* Problem: Copy each line of the records below that has "aplikacija" in it.

* Provided entries:
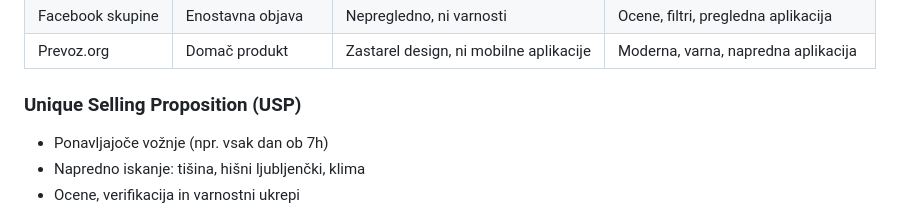
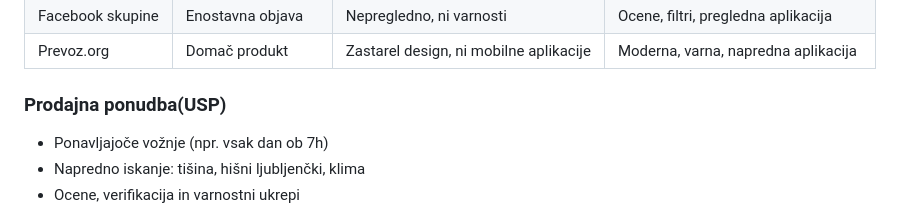
Before and after one commit to Justy565/Skupni-prevozi, a Markdown page: README.md, the part around the change. GitHub-like rendering.

```diff
--- a/README.md
+++ b/README.md
@@ -48,7 +48,7 @@ Potencialno: več kot 100.000 aktivnih uporabnikov samo v Sloveniji.
 | Facebook skupine | Enostavna objava          | Nepregledno, ni varnosti           | Ocene, filtri, pregledna aplikacija    |
 | Prevoz.org     | Domač produkt               | Zastarel design, ni mobilne aplikacije | Moderna, varna, napredna aplikacija |
 
-### Unique Selling Proposition (USP)
+### Prodajna ponudba(USP)
 
 - Ponavljajoče vožnje (npr. vsak dan ob 7h)
 - Napredno iskanje: tišina, hišni ljubljenčki, klima
```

* Solution:
 | Facebook skupine | Enostavna objava          | Nepregledno, ni varnosti           | Ocene, filtri, pregledna aplikacija    |
 | Prevoz.org     | Domač produkt               | Zastarel design, ni mobilne aplikacije | Moderna, varna, napredna aplikacija |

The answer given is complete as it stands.